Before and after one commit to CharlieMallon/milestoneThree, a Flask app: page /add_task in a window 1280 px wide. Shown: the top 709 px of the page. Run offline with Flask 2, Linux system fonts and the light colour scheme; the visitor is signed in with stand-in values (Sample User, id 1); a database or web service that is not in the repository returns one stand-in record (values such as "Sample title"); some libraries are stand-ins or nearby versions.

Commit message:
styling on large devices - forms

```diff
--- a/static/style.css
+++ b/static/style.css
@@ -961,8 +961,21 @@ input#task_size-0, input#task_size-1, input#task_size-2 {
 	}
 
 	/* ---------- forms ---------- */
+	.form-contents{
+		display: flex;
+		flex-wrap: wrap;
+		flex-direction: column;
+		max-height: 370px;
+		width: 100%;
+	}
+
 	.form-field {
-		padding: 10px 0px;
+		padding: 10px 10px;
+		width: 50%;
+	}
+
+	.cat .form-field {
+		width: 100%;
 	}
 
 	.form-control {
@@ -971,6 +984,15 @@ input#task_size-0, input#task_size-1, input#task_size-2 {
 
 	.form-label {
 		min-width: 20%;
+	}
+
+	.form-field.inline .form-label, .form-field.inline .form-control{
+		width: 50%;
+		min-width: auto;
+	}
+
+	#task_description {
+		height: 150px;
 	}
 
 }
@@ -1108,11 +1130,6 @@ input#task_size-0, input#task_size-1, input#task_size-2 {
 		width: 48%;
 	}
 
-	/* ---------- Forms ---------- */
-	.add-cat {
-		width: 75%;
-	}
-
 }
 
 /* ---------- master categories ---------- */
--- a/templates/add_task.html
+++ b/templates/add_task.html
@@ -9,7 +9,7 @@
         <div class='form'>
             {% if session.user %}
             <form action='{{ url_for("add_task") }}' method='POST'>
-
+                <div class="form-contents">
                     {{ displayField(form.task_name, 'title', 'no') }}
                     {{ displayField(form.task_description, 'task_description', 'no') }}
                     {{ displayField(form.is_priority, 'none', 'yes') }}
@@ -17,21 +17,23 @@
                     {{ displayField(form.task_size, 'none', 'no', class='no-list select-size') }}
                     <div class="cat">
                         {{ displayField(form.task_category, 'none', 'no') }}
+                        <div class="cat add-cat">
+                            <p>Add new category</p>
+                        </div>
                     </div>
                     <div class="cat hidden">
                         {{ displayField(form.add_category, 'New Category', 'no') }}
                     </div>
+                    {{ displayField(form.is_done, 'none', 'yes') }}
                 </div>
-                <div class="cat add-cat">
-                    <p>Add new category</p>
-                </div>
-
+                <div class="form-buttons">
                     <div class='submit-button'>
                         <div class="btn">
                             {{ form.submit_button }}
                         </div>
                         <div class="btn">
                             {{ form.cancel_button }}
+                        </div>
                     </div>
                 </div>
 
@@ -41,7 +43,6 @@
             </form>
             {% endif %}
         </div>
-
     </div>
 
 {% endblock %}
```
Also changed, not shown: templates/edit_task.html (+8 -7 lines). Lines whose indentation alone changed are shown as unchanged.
■ ■ ■ ■ ■ ■ ■
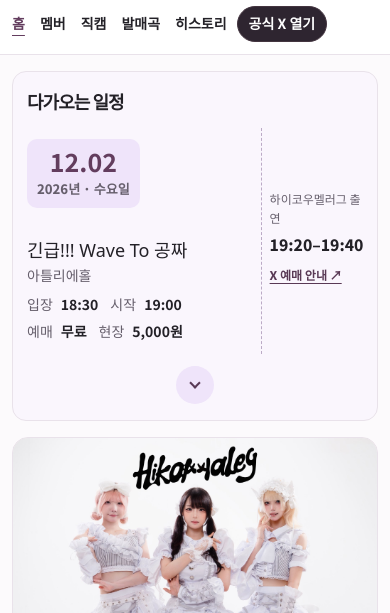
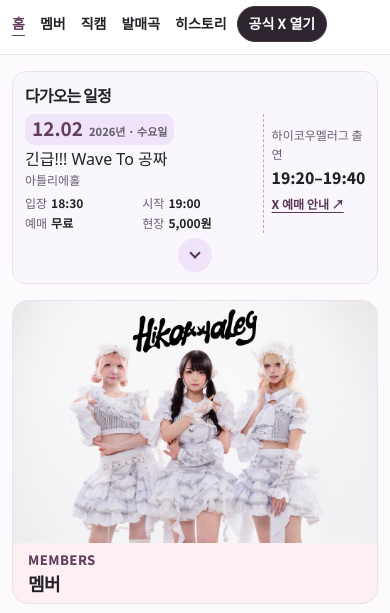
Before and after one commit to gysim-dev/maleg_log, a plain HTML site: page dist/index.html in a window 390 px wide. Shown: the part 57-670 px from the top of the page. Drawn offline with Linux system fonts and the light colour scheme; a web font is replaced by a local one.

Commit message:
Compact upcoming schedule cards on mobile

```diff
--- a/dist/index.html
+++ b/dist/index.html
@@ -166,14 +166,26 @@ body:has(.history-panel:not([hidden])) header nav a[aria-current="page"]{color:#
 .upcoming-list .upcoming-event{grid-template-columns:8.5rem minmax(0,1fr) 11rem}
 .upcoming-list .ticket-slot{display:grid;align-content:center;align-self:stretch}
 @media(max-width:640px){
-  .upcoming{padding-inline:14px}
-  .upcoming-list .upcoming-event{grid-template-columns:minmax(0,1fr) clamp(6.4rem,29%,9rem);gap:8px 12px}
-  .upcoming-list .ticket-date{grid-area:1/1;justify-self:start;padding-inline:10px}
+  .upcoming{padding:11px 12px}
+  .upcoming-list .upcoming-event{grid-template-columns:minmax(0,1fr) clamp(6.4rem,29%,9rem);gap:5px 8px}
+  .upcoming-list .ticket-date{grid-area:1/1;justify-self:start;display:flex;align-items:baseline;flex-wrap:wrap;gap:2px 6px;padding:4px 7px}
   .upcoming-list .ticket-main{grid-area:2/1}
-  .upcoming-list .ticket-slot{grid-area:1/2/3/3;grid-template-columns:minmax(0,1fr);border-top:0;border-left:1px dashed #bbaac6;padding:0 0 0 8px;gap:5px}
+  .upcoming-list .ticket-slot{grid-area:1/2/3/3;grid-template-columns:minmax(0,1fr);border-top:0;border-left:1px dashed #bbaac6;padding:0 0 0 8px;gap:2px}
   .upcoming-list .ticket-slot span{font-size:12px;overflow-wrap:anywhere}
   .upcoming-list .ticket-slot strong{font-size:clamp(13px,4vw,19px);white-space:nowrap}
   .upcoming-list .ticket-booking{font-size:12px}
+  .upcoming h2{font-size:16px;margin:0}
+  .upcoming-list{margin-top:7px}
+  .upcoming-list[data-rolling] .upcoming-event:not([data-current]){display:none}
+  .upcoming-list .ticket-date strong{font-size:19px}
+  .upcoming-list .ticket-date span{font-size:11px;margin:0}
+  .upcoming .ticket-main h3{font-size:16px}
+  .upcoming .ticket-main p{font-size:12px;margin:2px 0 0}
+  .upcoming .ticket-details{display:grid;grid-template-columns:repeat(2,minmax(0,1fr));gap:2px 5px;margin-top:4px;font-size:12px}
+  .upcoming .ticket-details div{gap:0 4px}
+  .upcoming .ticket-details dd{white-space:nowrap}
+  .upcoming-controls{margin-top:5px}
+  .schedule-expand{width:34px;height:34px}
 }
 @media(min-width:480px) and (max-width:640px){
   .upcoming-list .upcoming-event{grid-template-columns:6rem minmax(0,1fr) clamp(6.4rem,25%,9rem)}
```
■ ■ ■ ■ ■ ■ ■
_WORK TO COMPLETE_
A single number is needed: the count of lines in the records that include "flex".

_THE ANSWER_
4